Household and personal objects
Examples of household and personal objects are exhibited in the gallery. Handcrafted gold and silver works of art and Kütahya ceramics dating back to the 18th century are displayed. Kütahya potters produced both Christian and Muslim sacral objects, including chalices, pilgrimage votives, ewers, and basins. Over 10,000 Kütahya tiles were used for the Armenian Cathedral of Saint James in Jerusalem.
The Armenian highlands are rich in various kinds of metals, and the creation of metal objects in the region dates back to ancient periods of history. Native peoples learned how to work with copper as early as the seventh to fifth millennium B.C. and were working with gold and silver by the third millennium B.C. Excavations in Yerevan have yielded gold ornaments, medallions, rings, and other metal artifacts dating to the second millennium B.C.

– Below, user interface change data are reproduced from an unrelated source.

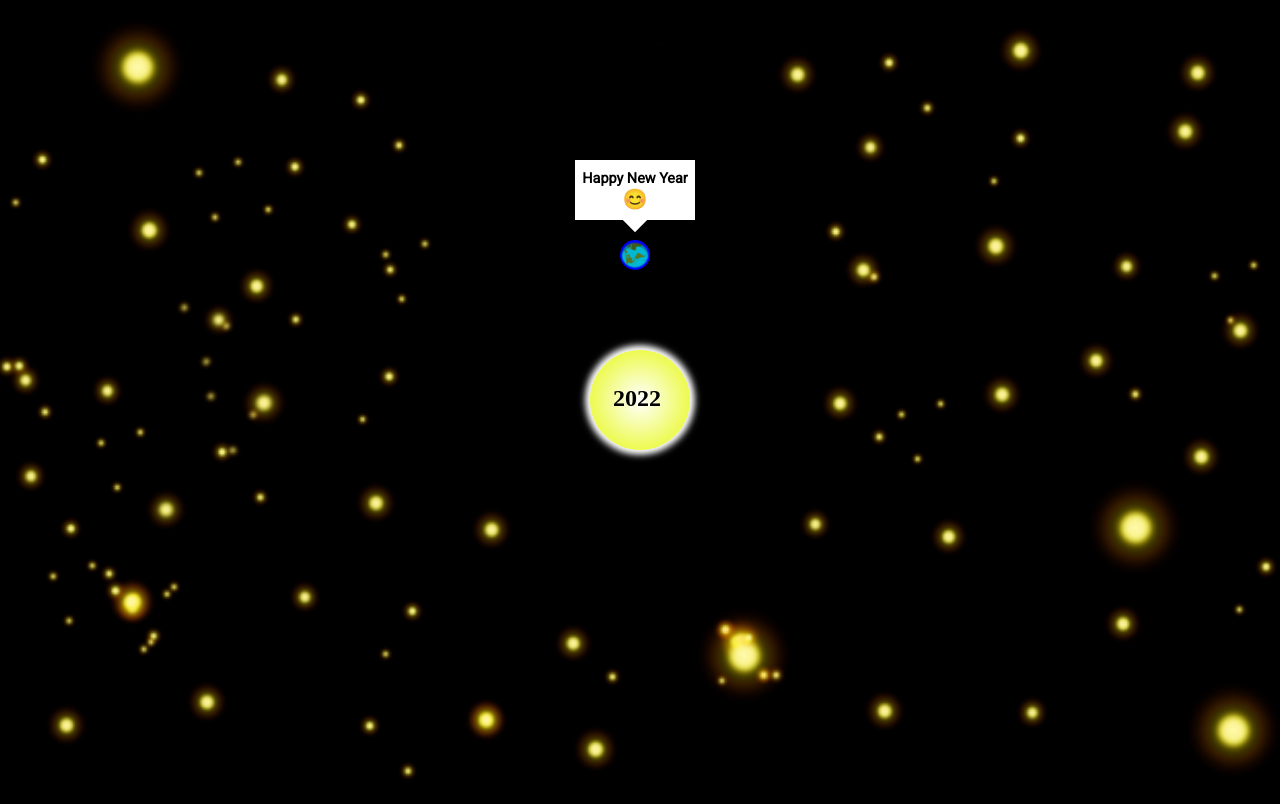
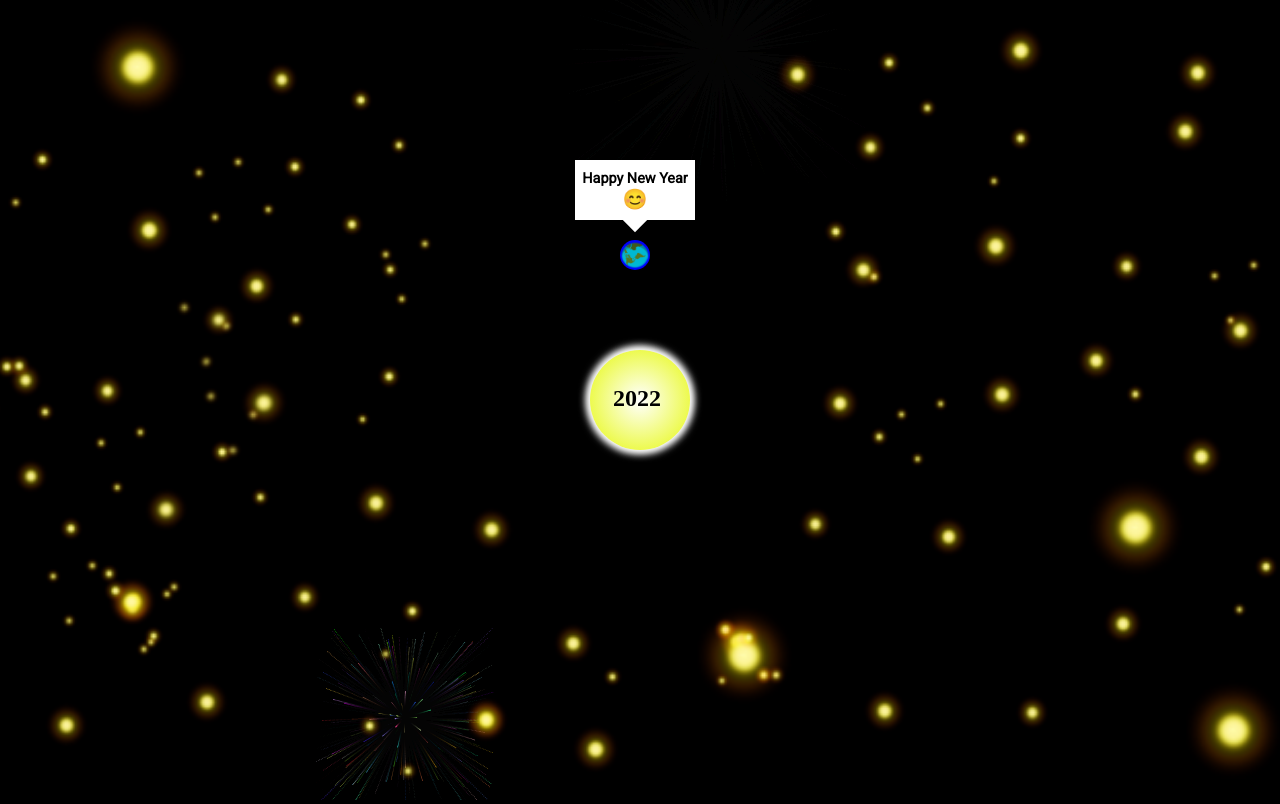
Before and after one commit to prathu9/new-year, a plain HTML site: page index.html in a window 1280 px wide. Drawn offline with Linux system fonts and the light colour scheme.

Commit message:
Added fireworks

```diff
--- a/index.html
+++ b/index.html
@@ -4,7 +4,7 @@
 	<title></title>
 	<link rel="stylesheet" type="text/css" href="newyear.css"/>
     <link href="https://fonts.googleapis.com/css?family=Roboto" rel="stylesheet">
-    <meta name="viewport" content="width=device-width initial=1.0">
+    <meta name="viewport" content="width=device-width initial-scale=1.0">
 </head>
 <body>
     <div class="space"> </div>
@@ -29,7 +29,7 @@
             </div>
         </div>
 
-
+        <canvas id="canvas"></canvas>
 	<script src="newyear.js"></script>
 </body>
 </html>
--- a/newyear.css
+++ b/newyear.css
@@ -19,7 +19,7 @@ body {
     width:100%;
     height:100%;
     position:absolute;
-    background-image:url("images/stars.png");
+    background-image:url("./images/stars.png");
     background-repeat:no-repeat;
     background-size:cover;
     -webkit-background-size:cover;
@@ -106,7 +106,7 @@ body {
 .orbit{
     width:400px;
     height:400px;
-    background-color:#000;
+    background-color:transparent;
     animation:
         revolve 2s
         ease-in-out;
@@ -190,3 +190,8 @@ body {
             center bottom;
     }
 }
+
+#canvas{
+    width:100%;
+    height:100%;
+}
--- a/newyear.js
+++ b/newyear.js
@@ -3,5 +3,104 @@ window.onload=function(){
 
   setTimeout(()=>{
       year.textContent="2022";
+      firework();
   },2000);
+
 }
+
+const firework = () => {
+    const canvas = document.getElementById('canvas');
+    const ctx = canvas.getContext('2d');
+
+    canvas.width = window.innerWidth;
+    canvas.height = window.innerHeight;
+
+    let particles = [];
+
+    function randomCol(){
+        var letter = '0123456789ABCDEF';
+        var nums = [];
+
+        for(var i=0; i<3; i++){
+        nums[i] = Math.floor(Math.random()*256);
+        }
+
+        let brightest = 0;
+        for(var i=0; i<3; i++){
+        if(brightest<nums[i]) brightest = nums[i];
+        }
+
+        brightest /=255;
+        for(var i=0; i<3; i++){
+        nums[i] /= brightest;
+        }
+
+        let color = "#";
+        for(var i=0; i<3; i++){
+        color += letter[Math.floor(nums[i]/16)];
+        color += letter[Math.floor(nums[i]%16)];
+        }
+        return color;
+    }
+
+    class Particle{
+        constructor(x, y){
+            this.x = x;//Math.random()*canvas.width;
+            this.y = y;//Math.random()*canvas.height;
+            this.size = Math.random()*0.9 + 0.1;
+            this.color = randomCol();
+            this.directionX = Math.random()*3 - 1.5;
+            this.directionY = Math.random()*3 - 1.5;
+        }
+
+        update(){
+            this.x -= this.directionX;
+            this.y -= this.directionY;
+
+            if(this.size > 0.01){
+                this.size -= 0.009;
+            }
+        }
+
+        draw(){
+            ctx.beginPath();
+            ctx.fillStyle = this.color;
+            ctx.arc(this.x, this.y, this.size, 0, Math.PI*2);
+            ctx.fill();
+        }
+    }
+
+    const init = () => {
+        const x = Math.random()*canvas.width;
+        const y = Math.random()*canvas.height;
+        for(let i=0; i<500; i++){
+            particles.push(new Particle(x, y));
+        }
+    }
+
+    const animate = () => {
+        ctx.globalAlpha = 0.1;
+        ctx.fillStyle = 'rgb(0,0,0)';
+        ctx.fillRect(0,0,canvas.width, canvas.height);
+        ctx.globalAlpha = 1;
+        for(let i=0; i < particles.length; i++){
+            particles[i].update();
+            particles[i].draw();
+        }
+
+        particles = particles.filter(particle => particle.size > 0.01)
+
+        requestAnimationFrame(animate);
+    }
+
+    animate();
+
+    setInterval(() => {
+        init();
+    }, 1000)
+
+    window.addEventListener('resize',() => {
+        canvas.width = window.innerWidth;
+        canvas.height = window.innerHeight;
+    })
+}
```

By the nineteenth and early twentieth century, luxury silver articles such as thimbles, tea cups, tea strainers, spoons, metal belts, snuff boxes, and tobacco and/or cigarette cases were popular.